Dataset items:
■ ■ ■ ■

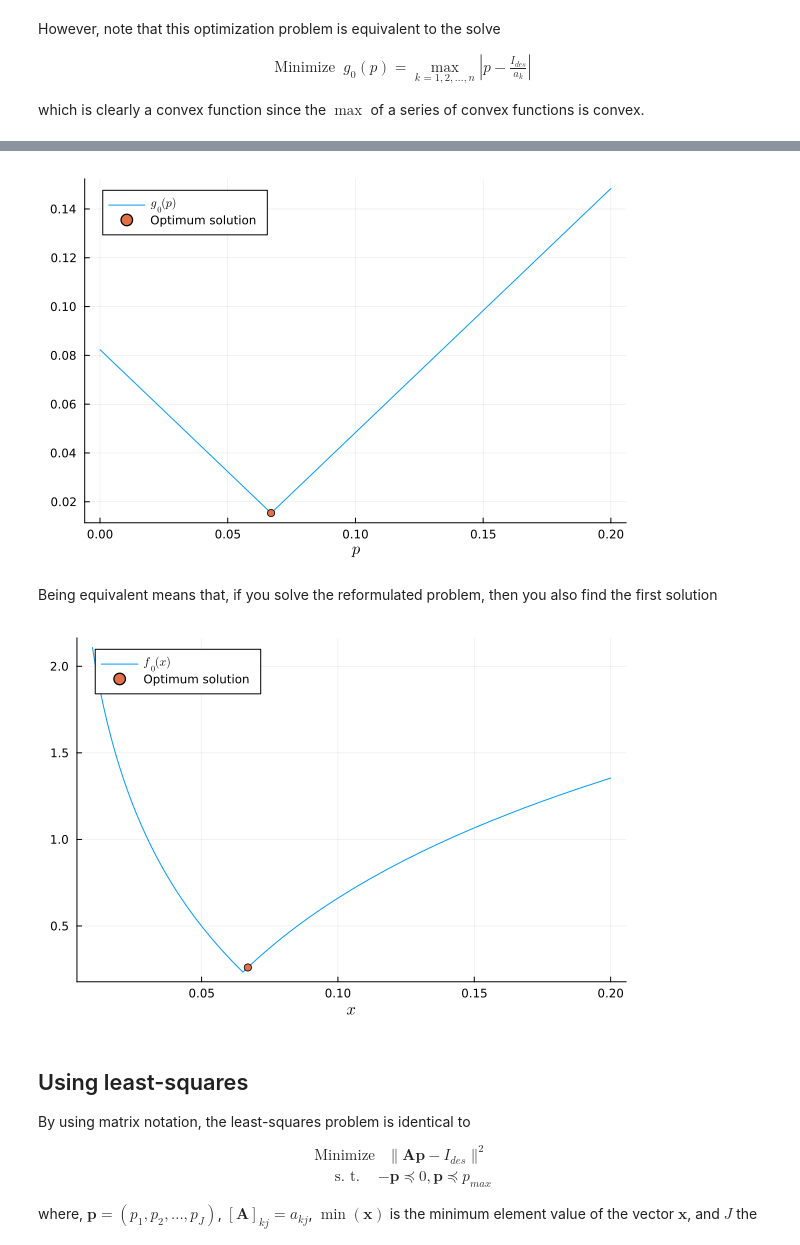
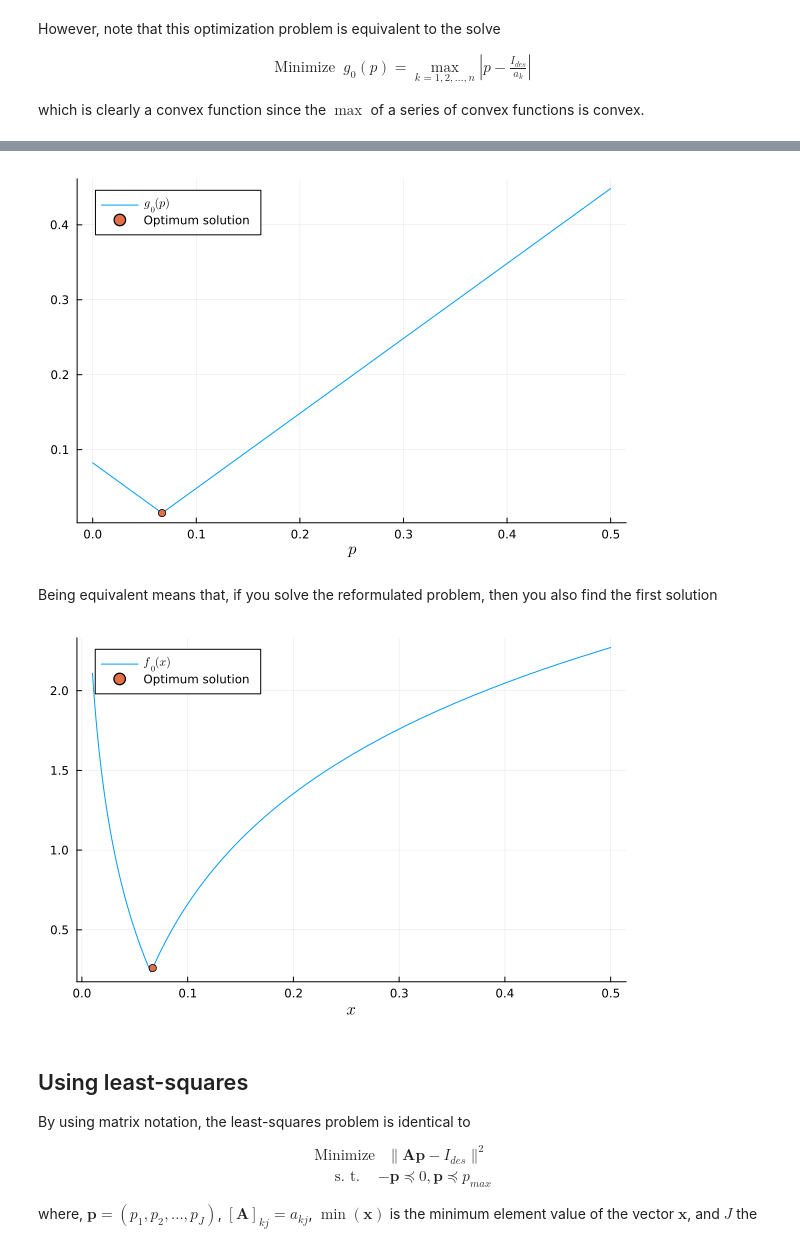
Before and after one commit to tapyu/to-rm-courses, a Jupyter notebook: phd_nonlinear_opt/Exercises/lamps.ipynb, the cells around one changed output, grey strips where cells are left out. Cells and saved outputs as stored; diff of their text form; code cells hidden in the pictures.

```diff
--- a/phd_nonlinear_opt/Exercises/lamps.ipynb
+++ b/phd_nonlinear_opt/Exercises/lamps.ipynb
@@ -196,18 +196,18 @@ objective = 0.015366
 ------------------------------------------------------------------
 # %%
 g(x) = maximum(abs.(x .- (I_des./𝐚)))
-plot(g, 0, 0.2, label=L"g_0(p)", xlabel=L"p")
+plot(g, 0, 0.5, label=L"g_0(p)", xlabel=L"p")
 scatter!([p.value], [g(p.value)], label="Optimum solution", legend=:topleft)
 # %% [output]
-[figure, old version]
+[figure, new version]
 # %% [markdown]
 Being equivalent means that, if you solve the reformulated problem, then you also find the first solution
 # %%
 f0(x) = maximum(abs.(log.((𝐚.*x)./I_des)))
-plot(f0, 0.01, 0.2, label=L"f_0(x)", xlabel=L"x")
+plot(f0, 0.01, 0.5, label=L"f_0(x)", xlabel=L"x")
 scatter!([p.value], [f0(p.value)], label="Optimum solution", legend=:topleft)
 # %% [output]
-[figure, old version]
+[figure, new version]
 # %% [markdown]
 ## Using least-squares
 
```
Also changed, not shown: parts of 7 cells of this notebook, 9 other files.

■ ■ ■ ■

> _What you are asked to do_
Show a copy of each line from the records above in which the string "ipynb" occurs.

> _Solution to the problem_
Before and after one commit to tapyu/to-rm-courses, a Jupyter notebook: phd_nonlinear_opt/Exercises/lamps.ipynb, the cells around one changed output, grey strips where cells are left out. Cells and saved outputs as stored; diff of their text form; code cells hidden in the pictures.
--- a/phd_nonlinear_opt/Exercises/lamps.ipynb
+++ b/phd_nonlinear_opt/Exercises/lamps.ipynb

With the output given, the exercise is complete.